Copy the entries below exactly; any picture among them should be left out.

--- Information shown Enclosed Below ---

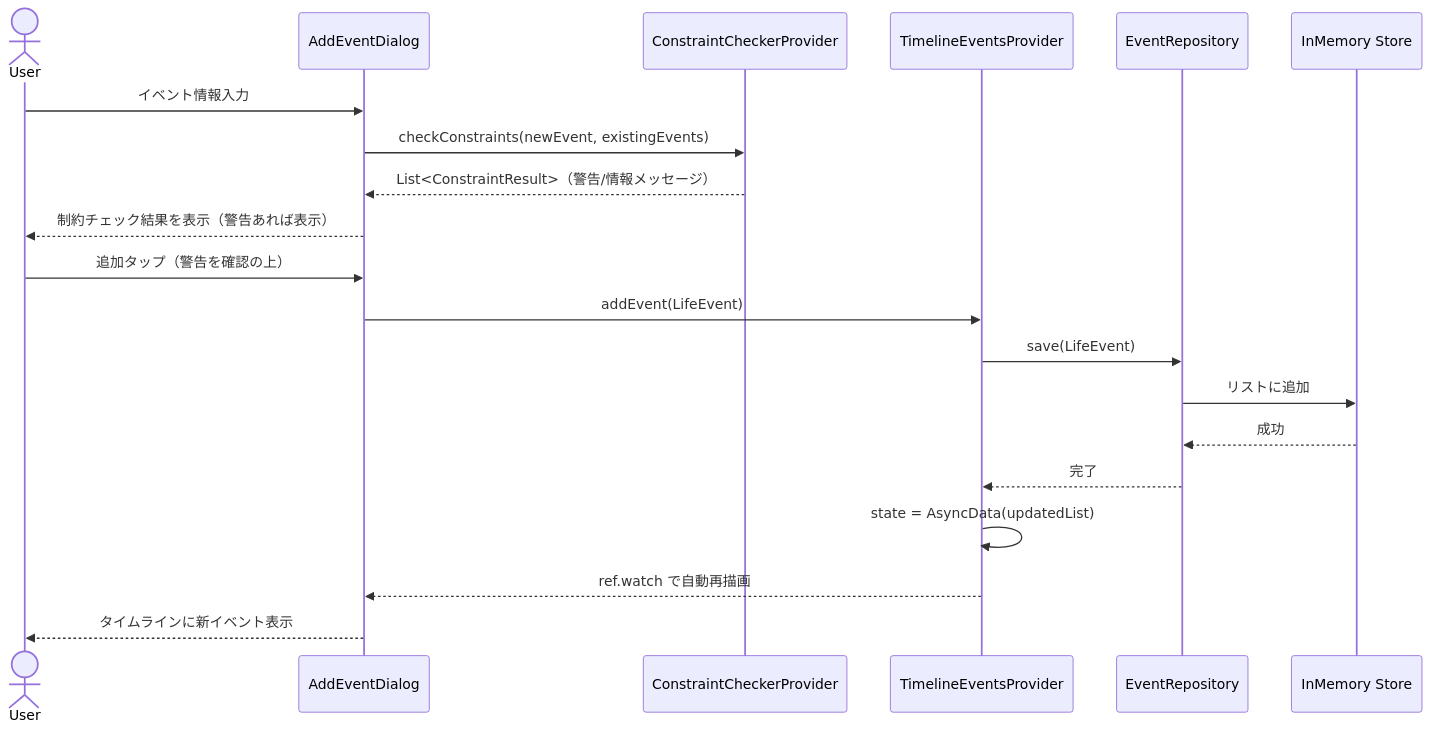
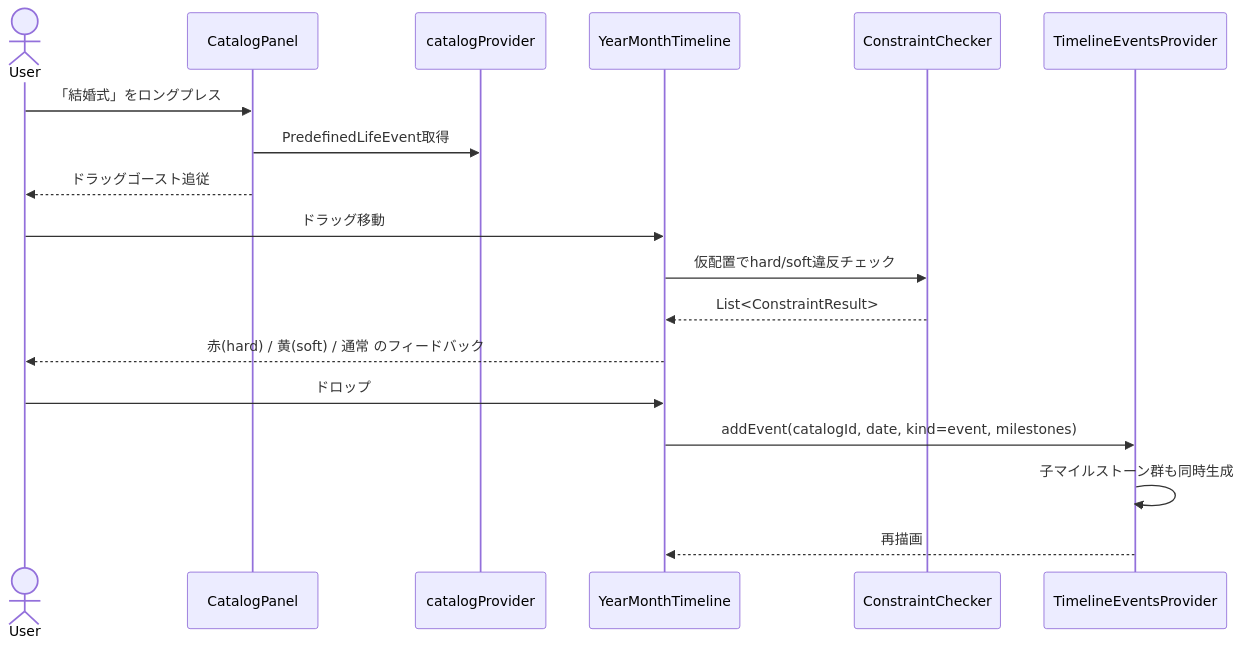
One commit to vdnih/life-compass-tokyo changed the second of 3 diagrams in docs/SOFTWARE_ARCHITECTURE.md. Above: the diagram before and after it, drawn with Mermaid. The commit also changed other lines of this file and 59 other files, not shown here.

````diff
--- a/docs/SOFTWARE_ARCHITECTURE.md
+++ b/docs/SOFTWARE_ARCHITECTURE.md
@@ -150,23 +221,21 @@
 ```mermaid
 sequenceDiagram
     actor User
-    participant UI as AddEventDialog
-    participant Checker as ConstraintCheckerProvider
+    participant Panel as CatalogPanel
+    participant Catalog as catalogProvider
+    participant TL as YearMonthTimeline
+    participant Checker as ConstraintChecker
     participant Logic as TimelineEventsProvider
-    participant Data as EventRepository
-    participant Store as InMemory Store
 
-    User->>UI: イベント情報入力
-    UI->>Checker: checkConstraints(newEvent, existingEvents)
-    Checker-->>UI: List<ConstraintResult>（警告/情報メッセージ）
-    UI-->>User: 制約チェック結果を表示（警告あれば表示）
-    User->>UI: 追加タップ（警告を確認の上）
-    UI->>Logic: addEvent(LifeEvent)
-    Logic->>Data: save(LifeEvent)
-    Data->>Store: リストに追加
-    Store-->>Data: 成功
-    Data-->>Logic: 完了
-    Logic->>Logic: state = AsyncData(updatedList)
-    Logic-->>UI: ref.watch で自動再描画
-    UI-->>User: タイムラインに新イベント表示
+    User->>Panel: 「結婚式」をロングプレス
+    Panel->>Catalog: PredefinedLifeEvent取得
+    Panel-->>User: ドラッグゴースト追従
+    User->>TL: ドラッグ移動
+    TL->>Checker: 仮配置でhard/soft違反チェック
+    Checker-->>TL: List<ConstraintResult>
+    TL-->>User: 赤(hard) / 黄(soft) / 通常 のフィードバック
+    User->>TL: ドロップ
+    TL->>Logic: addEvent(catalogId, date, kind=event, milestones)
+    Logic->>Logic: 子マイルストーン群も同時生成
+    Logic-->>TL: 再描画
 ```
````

--- End of Enclosed Information shown ---

> _Output below_:
One commit to vdnih/life-compass-tokyo changed the second of 3 diagrams in docs/SOFTWARE_ARCHITECTURE.md. Above: the diagram before and after it, drawn with Mermaid. The commit also changed other lines of this file and 59 other files, not shown here.

````diff
--- a/docs/SOFTWARE_ARCHITECTURE.md
+++ b/docs/SOFTWARE_ARCHITECTURE.md
@@ -150,23 +221,21 @@
 ```mermaid
 sequenceDiagram
     actor User
-    participant UI as AddEventDialog
-    participant Checker as ConstraintCheckerProvider
+    participant Panel as CatalogPanel
+    participant Catalog as catalogProvider
+    participant TL as YearMonthTimeline
+    participant Checker as ConstraintChecker
     participant Logic as TimelineEventsProvider
-    participant Data as EventRepository
-    participant Store as InMemory Store
 
-    User->>UI: イベント情報入力
-    UI->>Checker: checkConstraints(newEvent, existingEvents)
-    Checker-->>UI: List<ConstraintResult>（警告/情報メッセージ）
-    UI-->>User: 制約チェック結果を表示（警告あれば表示）
-    User->>UI: 追加タップ（警告を確認の上）
-    UI->>Logic: addEvent(LifeEvent)
-    Logic->>Data: save(LifeEvent)
-    Data->>Store: リストに追加
-    Store-->>Data: 成功
-    Data-->>Logic: 完了
-    Logic->>Logic: state = AsyncData(updatedList)
-    Logic-->>UI: ref.watch で自動再描画
-    UI-->>User: タイムラインに新イベント表示
+    User->>Panel: 「結婚式」をロングプレス
+    Panel->>Catalog: PredefinedLifeEvent取得
+    Panel-->>User: ドラッグゴースト追従
+    User->>TL: ドラッグ移動
+    TL->>Checker: 仮配置でhard/soft違反チェック
+    Checker-->>TL: List<ConstraintResult>
+    TL-->>User: 赤(hard) / 黄(soft) / 通常 のフィードバック
+    User->>TL: ドロップ
+    TL->>Logic: addEvent(catalogId, date, kind=event, milestones)
+    Logic->>Logic: 子マイルストーン群も同時生成
+    Logic-->>TL: 再描画
 ```
````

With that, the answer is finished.